Ohio: Senate Bill 94 (2023), which would address state treasurer matters but includes a provision that would require county recorders to implement electronic recording and make real estate records available online, passed the Senate on 5/8/2024. The provision states that each county recorder, county auditor, and county engineer shall make available to the public a method for electronically recording instruments related to conveyances of real property that adheres to the standards governing conveyances of real property. In addition, each county recorder shall make available to the public on the county recorder’s web site electronic indexes for, and electronic versions of, all instruments recorded on or after January 1, 1980, although there are exceptions for certain document types. The electronic recording and online indexes must be available by 6/30/2026.

Rhode Island: House Bill 7867, which would require the recording of condominium bylaws and rules of the association, passed the House on 5/9/2024. The bylaws and rules would have to be recorded in the land evidence records of the city or town the condominium is in and require amendments to the original filings to be certified by two or more members of the executive board.

South Carolina: Senate Bill 881, which would provide that any recorded unfair real estate service agreement or notice or memorandum of an unfair real estate service agreement is void, passed the House on 5/9/2024 and is pending delivery to the governor.

Tennessee: The governor signed Senate Bill 2448 on 5/6/2024 to authorize a study of real estate fraud in the state. The new law took effect immediately. The bill originally would have required county registers of deeds and notaries public to verify the identity of a person recording or notarizing a document relating to certain real estate transactions but was amended prior to enactment.

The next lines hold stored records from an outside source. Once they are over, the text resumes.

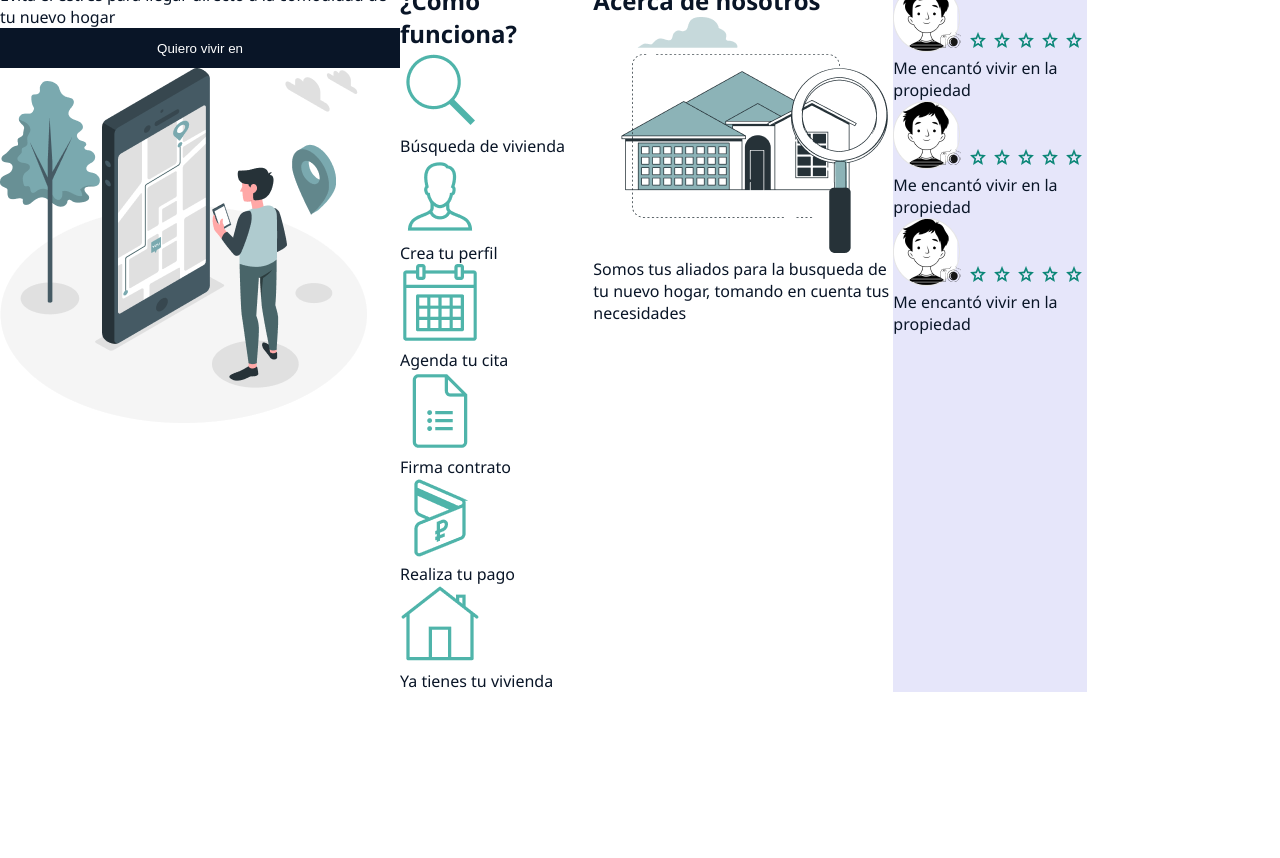
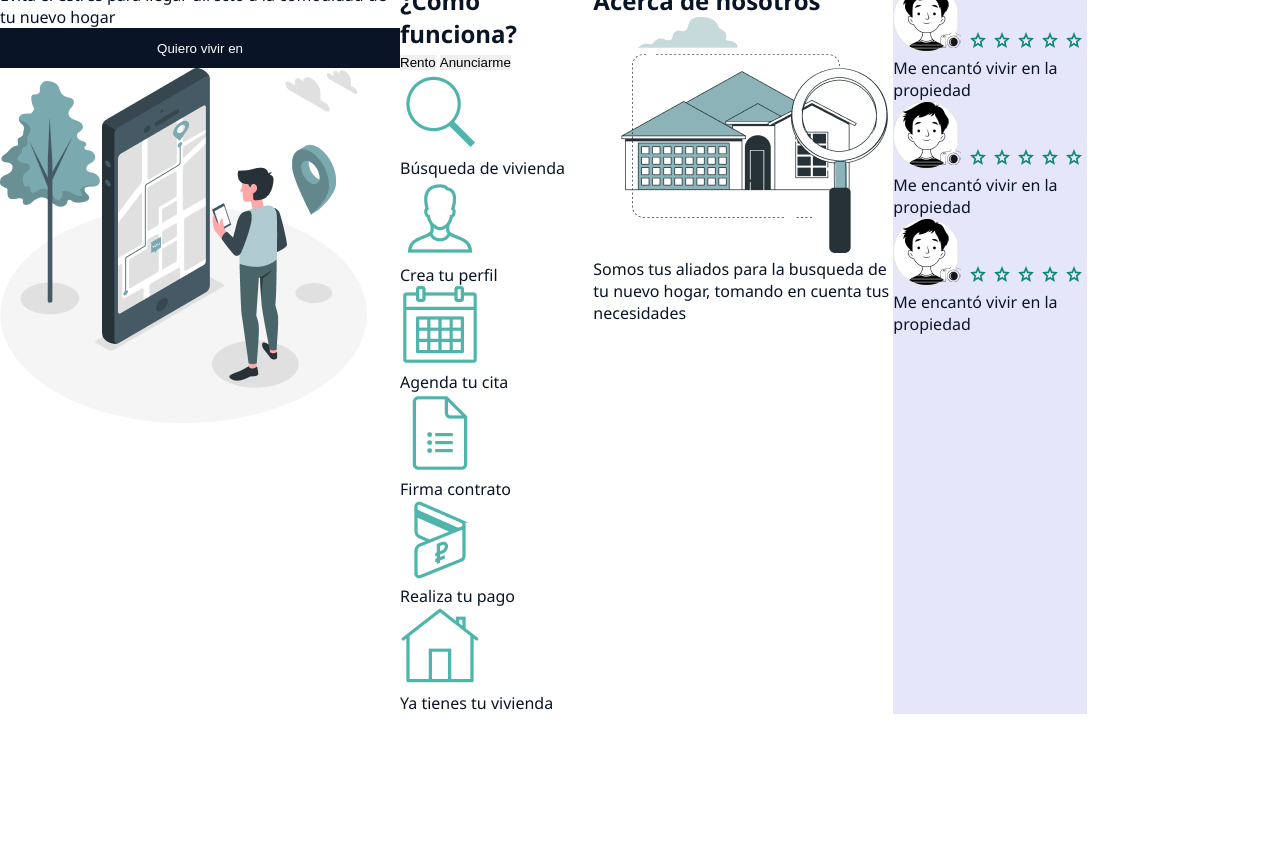
Before and after one commit to neferromero/depgosite, a plain HTML site: page index.html in a window 1280 px wide. Shown: the part 116-974 px from the top of the page. Drawn offline with Linux system fonts and the light colour scheme.

Commit message:
alineacion de botones

```diff
--- a/index.html
+++ b/index.html
@@ -26,6 +26,8 @@
             </section>
             <section class="comofunciona">
                 <h2>¿Cómo funciona?</h2>
+                <button class="butonrento">Rento</button>
+                <button class= "buttonanunciarme">Anunciarme</button>
                 <img src="/img/1.png" alt="busqueda">
                 <p>Búsqueda de vivienda</p>
                 <img src="/img/2.png" alt="perfil">
```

Other items and legislation of interest

Louisiana: House Bill 380, which would require the Louisiana Clerks’ Remote Access Authority (LCRAA) to develop a statewide integrated electronic filing system, passed the House on 5/7/2024. After implementation of such a system, the bill would require any document filed in connection with a civil, traffic or criminal matter to be filed electronically with the clerk of court.

Maryland: The governor signed House Bill 611 and Senate Bill 534 on 5/9/2024 to repeal the Electronic Transactions Protection Act. The new law takes effect 10/1/2024.


Note that this update provides only a short summary of the listed bills, which are often lengthy and complex. It is not intended to include all potentially relevant provisions of each bill. For full details, please review the bill on the applicable state legislative web site.